In 1992, Maryland expanded the Financial Institutions section of the Maryland Code. See Md. Code Ann., Fin. Inst. § 1-204 (2012).This addition was intended to reverse the common law treatment governing “Totten” trusts and other accounts held by financial institutions. The Floor Report for the bill, H.D. 1119 (Md. 1992), summarizes the new legislation:
“This bill makes a number of changes to the multiple-party account law.
1. Clarifies that the accounts affected by the law are checking, savings, and share draft accounts as well as time deposits (including CDs). This clarifies that the law applies to CDS.
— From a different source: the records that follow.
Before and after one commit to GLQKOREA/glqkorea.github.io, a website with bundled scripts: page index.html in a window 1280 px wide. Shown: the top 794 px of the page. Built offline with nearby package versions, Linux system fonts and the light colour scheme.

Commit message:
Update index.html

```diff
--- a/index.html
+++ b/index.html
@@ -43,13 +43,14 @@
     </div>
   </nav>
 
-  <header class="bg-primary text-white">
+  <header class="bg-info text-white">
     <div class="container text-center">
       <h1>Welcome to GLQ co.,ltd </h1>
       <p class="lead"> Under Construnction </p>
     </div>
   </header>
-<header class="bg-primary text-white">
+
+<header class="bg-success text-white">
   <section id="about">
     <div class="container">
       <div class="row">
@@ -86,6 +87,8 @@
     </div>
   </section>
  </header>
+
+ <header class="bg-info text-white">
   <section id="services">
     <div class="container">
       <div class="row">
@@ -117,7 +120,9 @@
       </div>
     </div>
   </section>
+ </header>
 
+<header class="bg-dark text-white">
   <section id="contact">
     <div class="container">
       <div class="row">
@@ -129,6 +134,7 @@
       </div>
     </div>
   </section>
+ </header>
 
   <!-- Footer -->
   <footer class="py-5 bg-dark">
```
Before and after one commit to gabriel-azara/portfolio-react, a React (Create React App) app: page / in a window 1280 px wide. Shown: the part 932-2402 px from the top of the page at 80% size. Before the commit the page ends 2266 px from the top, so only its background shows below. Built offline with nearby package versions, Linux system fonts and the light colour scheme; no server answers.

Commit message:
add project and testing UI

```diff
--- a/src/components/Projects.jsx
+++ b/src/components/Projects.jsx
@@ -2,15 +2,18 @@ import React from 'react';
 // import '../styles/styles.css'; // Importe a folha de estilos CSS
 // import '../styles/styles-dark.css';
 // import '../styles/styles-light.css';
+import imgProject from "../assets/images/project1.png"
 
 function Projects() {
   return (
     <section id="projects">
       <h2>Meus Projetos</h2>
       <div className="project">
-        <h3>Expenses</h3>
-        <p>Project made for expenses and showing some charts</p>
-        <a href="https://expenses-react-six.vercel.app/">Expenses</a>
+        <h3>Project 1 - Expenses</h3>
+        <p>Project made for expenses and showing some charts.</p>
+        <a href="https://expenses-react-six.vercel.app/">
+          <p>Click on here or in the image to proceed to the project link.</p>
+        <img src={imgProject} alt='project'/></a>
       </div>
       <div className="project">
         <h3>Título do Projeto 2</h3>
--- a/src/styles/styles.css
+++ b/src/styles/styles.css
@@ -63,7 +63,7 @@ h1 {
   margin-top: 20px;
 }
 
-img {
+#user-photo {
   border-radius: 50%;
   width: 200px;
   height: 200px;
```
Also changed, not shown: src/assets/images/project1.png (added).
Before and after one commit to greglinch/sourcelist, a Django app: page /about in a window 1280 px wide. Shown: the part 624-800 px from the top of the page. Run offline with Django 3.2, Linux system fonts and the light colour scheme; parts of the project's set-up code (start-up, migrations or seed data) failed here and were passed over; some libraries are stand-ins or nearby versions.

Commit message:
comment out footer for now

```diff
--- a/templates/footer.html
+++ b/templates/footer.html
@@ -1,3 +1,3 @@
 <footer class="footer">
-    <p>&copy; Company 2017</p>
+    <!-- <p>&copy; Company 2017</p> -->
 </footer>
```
2. Clarifies that a multi-party accounts (MPTs) may not be established in the name of corporations and charitable or civic organizations. The bill repeals language that the account established on behalf of the charitable or civic organization must be established by an agent or trustee of that organization.
3. States that MPTs do not include accounts set up on behalf of a minor under the Maryland Uniform Transfers to Minors Act and the provisions dealing with the recovery by minors in tort actions.
4. Provides that the designation of a person as a “convenience person” is a durable power of attorney and that the designation is not affected by the disability of the parties to the account.
5. Currently, an MPT will be subject to the MPT law if the account is used after a notice is given that the law changed on October 1, 1993 and that the law will affect the rights of the parties. The bill clarifies that “use” of the account means any activity in the account or any information on file with the depositary institution.
6. Provides that, instead of being required to comply with the current requirement that the account parties be given a copy of the account agreement, the bill allows the depositary institution to instead provide a notice identifying the type of account, the survivorship rights of the parties, and how the parties can obtain a copy of the agreement.
7. Provides that written materials may be deemed given to the parties if delivered in person or mailed to the parties. Also provides that the written materials may be sent as part of the statement.
8. Allows for a “convenience person” to be designated on an account that is not a MPT.
9. States that a garnishment against property held by a financial institution in P.O.D. accounts or trust accounts that are MPTs is not valid unless all the parties are judgment debtors.”
Section 1-204 was meant to eliminate disputes as to whether various arrangements were convenience accounts or whether those arrangements were to be governed by title. Essentially, § 1-204 establishes a presumption that these accounts will be governed by title. It requires that financial institutions comply with the statute for every multiple party account established on or after October 1, 1993. This statute authorizes: (i) a “POD” account (pay-on-death account); (ii) a joint account (meaning, as understood at common law, survivorship); (iii) a trust account (created by the account agreement and where none of the beneficiaries are trustee); (iv) or a power of attorney account where there is a designation of a person as a convenience person on the account.
The purpose of the statute is to remove ambiguity as to the nature of the accounts. Therefore, “unless the account agreement expressly provides otherwise, upon the death of the last party to a multiple account, any funds remaining in the account shall belong” to the person entitled to those funds under the account agreement. § 1-204. If the account agreement does not expressly establish the right to funds to a certain person at the death of the party, or if there is no account agreement, any funds in the account upon the death of a party shall belong to the surviving party or parties. The presumptive correctness of the account agreements is not a per se bar to continued litigation. Issues remain concerning whether the account was established ab initio as a product of fraud, undue influence, or for any other reason that would cause the account to be set aside by a court. This legislation is specifically purposed to end litigation as to how the decedent meant the account to operate.
In Stanley v. Stanley, 175 Md. App. 246, 927 A.2d 246 (2007), the Court held that at the death of the creator of the multi-party account, the funds go equally to the joint owners. In that case, three of four surviving parties to the account closed the account, effectively shutting out the fourth owner. The Court of Appeals held that at the death of the creator of the account, the survivorship aspect of the account trumps the ability of the others to withdraw.
Accounts established before October 1, 1993 may also be subject to the terms of § 1-204 if: 1) the depository institution gave written notice of the law changes and how the parties’ rights may be affected; and 2) if after notice there was activity in the account, a written communication to the depositor about the changes, or some similar sign approving that the account be governed by § 1-204.